Telkomsel will be partnering leading mobile phone manufacturer Samsung Electronics to drive up smartphone adoption, and with it data usage, in Indonesia.
The Jakarta Post reported Wednesday Indonesia's largest mobile operator has partnered the South Korean company as part of its plan to develop its device, network and application strategy to boost data traffic on its 3G wireless network. Alistair Johnston, marketing director of Telkomsel, said this can be done by getting more Internet-enabled mobile devices with mobile applications connected to its network, it added.
"Samsung is able to provide 3G devices that can cater to all of Telkomsel's consumer segments," Johnston added in the report.
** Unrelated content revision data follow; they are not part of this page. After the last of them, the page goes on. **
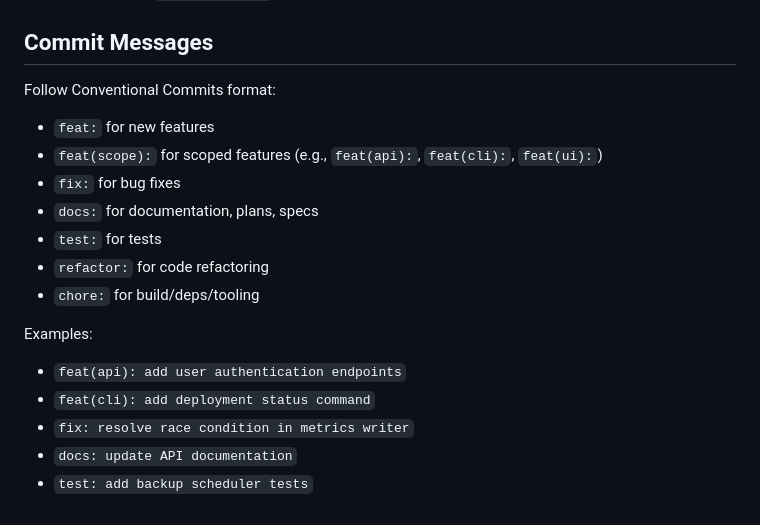
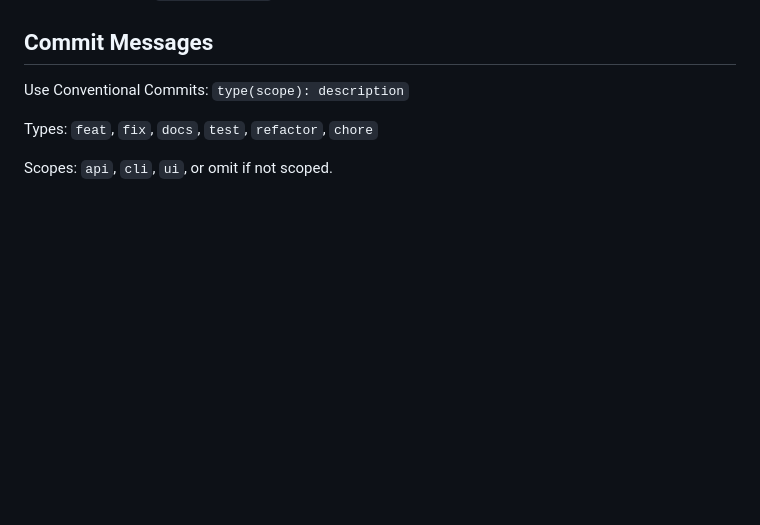
Before and after one commit to vazra/simpledeploy, a Markdown page: CLAUDE.md, the part around the change. Drawn GitHub-style; blank space fills up the shorter version.

Commit message:
docs: simplify Conventional Commits guidelines

```diff
--- a/CLAUDE.md
+++ b/CLAUDE.md
@@ -79,19 +79,8 @@ go test ./internal/store/ -run TestUpsert  # specific test
 
 ## Commit Messages
 
-Follow Conventional Commits format:
+Use Conventional Commits: `type(scope): description`
 
-- `feat:` for new features
-- `feat(scope):` for scoped features (e.g., `feat(api):`, `feat(cli):`, `feat(ui):`)
-- `fix:` for bug fixes
-- `docs:` for documentation, plans, specs
-- `test:` for tests
-- `refactor:` for code refactoring
-- `chore:` for build/deps/tooling
+Types: `feat`, `fix`, `docs`, `test`, `refactor`, `chore`
 
-Examples:
-- `feat(api): add user authentication endpoints`
-- `feat(cli): add deployment status command`
-- `fix: resolve race condition in metrics writer`
-- `docs: update API documentation`
-- `test: add backup scheduler tests`
+Scopes: `api`, `cli`, `ui`, or omit if not scoped.
```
Telkomsel has more than 121 million subscribers currently, including 52.6 million data plan subscribers. It provides services to 18 million smartphone users, with as many as 2 million of those using Android-powered devices, the report noted.
Ricardo Indra, a Telkomsel spokesperson, told The Jakarta Post: "We seek to acquire 4 million new Android smartphone users who utilize a Samsung [device] on our networks by end of 2013."
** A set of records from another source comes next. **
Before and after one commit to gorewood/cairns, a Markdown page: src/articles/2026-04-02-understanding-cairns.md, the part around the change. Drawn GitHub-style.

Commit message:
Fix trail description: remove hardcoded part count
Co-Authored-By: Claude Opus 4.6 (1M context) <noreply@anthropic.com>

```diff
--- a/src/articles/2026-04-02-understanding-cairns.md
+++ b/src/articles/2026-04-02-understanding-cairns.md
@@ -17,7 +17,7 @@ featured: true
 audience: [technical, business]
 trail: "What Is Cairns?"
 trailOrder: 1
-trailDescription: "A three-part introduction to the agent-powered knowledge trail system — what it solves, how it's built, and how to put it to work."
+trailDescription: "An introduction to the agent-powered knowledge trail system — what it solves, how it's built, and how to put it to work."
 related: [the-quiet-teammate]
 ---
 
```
In tandem with this development, Telkomsel said it expanded its number of 3G base transceiver station to 13,415 units as of September this year--up 49 percent from the same period last year.
BlackBerry under fire
A separate Tech In Asia report Tuesday noted as part of its partnership, Telkomsel and Samsung will launch a package deal--called "Chat & Share"--for popular third-party chat apps such as WhatsApp, Line, KakaoTalk and ChatOn. This deal would distinguish online messaging costs separate from regular data plans in Indonesia, and it is available only for Samsung Android devices, it noted.
The Chat & Share deal, which is similar to the BlackBerry Lifestyle package Telkomsel offers, will be priced at IDR 20,000 (US$2) per month. The BlackBerry package costs over two times more at IDR 45,000 (US$4.70) for the first month of usage and IDR 60,000 (US$6.20) subsequently, it pointed out.
This latest offering will not help Research In Motion (RIM) regain its leadership position in Indonesia, formerly a stronghold for the Canadian smartphone maker.
Research firm IDC in September reported that RIM has lost its dominance in Indonesia in terms of operating system market share, with Google's Android replacing it at the top with 52 percent in the second quarter of 2012.